With all of the hoopla surrounding the iPhone, we have all forgotten about the most important development of today's release: a new way to activate a cell phone. You can have your iPhone. I'll take the home activation and enjoy it for much longer than you will enjoy your new phone.
For years, I have been buying new cell phones from Verizon Wireless. And in each of those years, I've been forced to waste the better part of a Saturday afternoon on activating the new phone I had been coveting for a few months.
Here's the scenario: go online and find the phone you want when your contract is up. Once you pick out your new companion for the next two years, drive over to your carrier's nearest location and wait for one of the sales representatives to ask you why you're there in the first place. Once you tell them you want a phone, go look around at all of the cellies they have laying around while they confirm that you are eligible for the low-cost offer.
OK, so now that your sales representative has come back, tell them which phone you want, and begin the agonizing process of switching your number to the phone and signing documents. One hour later, you are finally on your way home with a new cell phone while looking down the barrel at hours more of inputting contacts. Sounds great, huh?

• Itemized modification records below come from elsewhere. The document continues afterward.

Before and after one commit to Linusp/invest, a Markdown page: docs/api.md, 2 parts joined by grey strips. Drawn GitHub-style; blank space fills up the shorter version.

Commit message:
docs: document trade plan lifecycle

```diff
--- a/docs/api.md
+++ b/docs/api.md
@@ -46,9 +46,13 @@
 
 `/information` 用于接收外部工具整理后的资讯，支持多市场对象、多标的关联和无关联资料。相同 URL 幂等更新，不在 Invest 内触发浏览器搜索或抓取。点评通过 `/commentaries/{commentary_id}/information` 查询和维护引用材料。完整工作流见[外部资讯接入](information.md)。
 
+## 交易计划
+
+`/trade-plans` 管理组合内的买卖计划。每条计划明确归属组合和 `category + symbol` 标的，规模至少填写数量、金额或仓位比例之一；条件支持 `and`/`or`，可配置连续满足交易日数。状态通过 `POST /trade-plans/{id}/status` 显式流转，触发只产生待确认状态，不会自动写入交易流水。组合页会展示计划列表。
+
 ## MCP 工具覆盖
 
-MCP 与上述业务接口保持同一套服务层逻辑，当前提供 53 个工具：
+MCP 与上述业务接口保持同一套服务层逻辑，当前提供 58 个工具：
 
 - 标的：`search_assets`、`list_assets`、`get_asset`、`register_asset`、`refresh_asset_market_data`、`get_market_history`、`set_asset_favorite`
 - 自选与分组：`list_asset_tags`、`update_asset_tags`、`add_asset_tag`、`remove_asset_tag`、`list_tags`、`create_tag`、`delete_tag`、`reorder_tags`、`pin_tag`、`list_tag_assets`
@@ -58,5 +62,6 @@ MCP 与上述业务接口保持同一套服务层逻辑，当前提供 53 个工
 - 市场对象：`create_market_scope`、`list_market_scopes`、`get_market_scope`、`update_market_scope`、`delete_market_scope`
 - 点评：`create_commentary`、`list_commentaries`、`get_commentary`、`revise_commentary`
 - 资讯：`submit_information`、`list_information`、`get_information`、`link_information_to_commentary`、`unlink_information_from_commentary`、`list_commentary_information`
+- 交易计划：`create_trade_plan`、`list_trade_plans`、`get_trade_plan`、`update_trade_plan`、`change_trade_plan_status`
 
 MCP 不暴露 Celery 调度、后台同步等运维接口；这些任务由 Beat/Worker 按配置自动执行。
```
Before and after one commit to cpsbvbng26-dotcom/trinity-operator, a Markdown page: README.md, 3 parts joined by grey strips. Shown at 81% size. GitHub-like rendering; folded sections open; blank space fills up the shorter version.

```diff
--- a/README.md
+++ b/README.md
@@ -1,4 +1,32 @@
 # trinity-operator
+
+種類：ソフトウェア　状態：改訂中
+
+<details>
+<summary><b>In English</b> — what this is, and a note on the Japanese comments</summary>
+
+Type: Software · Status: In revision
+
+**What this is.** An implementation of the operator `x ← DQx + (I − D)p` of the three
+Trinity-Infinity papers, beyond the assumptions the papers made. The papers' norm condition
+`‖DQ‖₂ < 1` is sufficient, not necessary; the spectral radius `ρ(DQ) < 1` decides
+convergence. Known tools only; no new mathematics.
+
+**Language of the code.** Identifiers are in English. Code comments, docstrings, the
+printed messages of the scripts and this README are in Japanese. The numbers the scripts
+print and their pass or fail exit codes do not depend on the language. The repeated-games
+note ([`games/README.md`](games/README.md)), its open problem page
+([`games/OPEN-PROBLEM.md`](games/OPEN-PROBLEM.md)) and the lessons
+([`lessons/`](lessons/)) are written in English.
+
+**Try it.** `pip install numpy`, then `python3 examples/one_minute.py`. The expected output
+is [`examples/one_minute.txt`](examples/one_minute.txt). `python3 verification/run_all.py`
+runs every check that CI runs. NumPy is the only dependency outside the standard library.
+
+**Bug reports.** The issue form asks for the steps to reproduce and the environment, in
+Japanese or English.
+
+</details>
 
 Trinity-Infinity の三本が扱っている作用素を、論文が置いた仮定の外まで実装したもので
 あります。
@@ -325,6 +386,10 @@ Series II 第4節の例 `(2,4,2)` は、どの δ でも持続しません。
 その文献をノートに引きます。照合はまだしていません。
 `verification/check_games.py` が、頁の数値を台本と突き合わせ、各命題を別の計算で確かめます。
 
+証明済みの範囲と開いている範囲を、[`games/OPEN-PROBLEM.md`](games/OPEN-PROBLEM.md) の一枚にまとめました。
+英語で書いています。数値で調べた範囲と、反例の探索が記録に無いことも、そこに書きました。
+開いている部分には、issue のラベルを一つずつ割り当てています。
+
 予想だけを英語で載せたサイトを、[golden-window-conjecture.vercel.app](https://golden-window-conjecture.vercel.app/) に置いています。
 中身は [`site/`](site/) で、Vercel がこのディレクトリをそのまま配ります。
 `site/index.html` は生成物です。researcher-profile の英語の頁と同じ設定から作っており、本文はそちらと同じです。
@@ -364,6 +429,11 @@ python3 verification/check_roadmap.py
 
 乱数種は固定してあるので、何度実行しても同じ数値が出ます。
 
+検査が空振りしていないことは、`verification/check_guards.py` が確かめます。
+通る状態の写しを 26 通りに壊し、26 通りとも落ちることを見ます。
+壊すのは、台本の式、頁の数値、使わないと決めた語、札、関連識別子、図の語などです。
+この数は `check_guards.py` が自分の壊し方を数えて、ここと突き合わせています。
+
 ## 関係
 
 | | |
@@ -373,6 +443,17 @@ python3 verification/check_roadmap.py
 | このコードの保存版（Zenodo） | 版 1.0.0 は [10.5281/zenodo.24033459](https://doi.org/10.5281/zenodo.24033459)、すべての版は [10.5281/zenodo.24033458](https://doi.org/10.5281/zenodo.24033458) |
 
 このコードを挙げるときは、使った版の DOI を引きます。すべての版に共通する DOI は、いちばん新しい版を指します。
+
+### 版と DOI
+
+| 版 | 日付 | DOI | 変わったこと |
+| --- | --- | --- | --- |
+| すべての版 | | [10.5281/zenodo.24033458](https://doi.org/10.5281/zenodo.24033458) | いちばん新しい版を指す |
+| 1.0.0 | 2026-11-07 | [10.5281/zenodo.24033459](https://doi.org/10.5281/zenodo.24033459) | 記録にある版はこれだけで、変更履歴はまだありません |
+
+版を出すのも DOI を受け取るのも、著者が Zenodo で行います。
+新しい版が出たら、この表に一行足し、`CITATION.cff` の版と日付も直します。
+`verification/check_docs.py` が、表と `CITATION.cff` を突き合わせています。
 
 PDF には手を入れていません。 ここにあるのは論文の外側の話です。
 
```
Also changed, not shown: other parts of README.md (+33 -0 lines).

With the release of the iPhone, this process will be entirely averted. Here's the new scenario: Walk in and tell the sales representative you want an iPhone. He or she hands you the box, and you pay the bill. See ya later! In just a few short minutes, you will have your new phone, and a half hour, at best, is not wasted. Now that is what I call a revolution.
I'm not too concerned about how well the keyboard works on the iPhone or if the EDGE service is slow enough that I can't even load up my favorite Web sites. Instead, I'm most interested in seeing how simple it will be for consumers to take their phones home, log on to iTunes and activate the iPhone.
If it works as well as I think it will, we may be on the cusp of an entirely new way of buying phones. If activating a phone can be done at home, and all of the credit checks and account setup can be done with a few clicks of the mouse, when will the need for the brick-and-mortar middleman finally cease? Let's hope it's soon.
Once again, Apple may succeed in revolutionizing an industry that is in significant need of development. The current state of phone purchases are abysmal at best, and to be able to bring an iPod-like model to the cell phone industry could change the way we all get things done. Apple and AT&T were smart to let this activation process become a reality. A similar process works for the iPod; why wouldn't it work for the iPhone?
The mainstream press and many readers are focusing on the wrong topic. While the iPhone is the vehicle that could revolutionize cell phones, the new way of activating a cell phone plan will revolutionize the entire industry. iPhone innovation will come and go, but the ability to save time by speedily activating your cell phone at home will undoubtedly leave an indelible mark on the entire cell phone industry.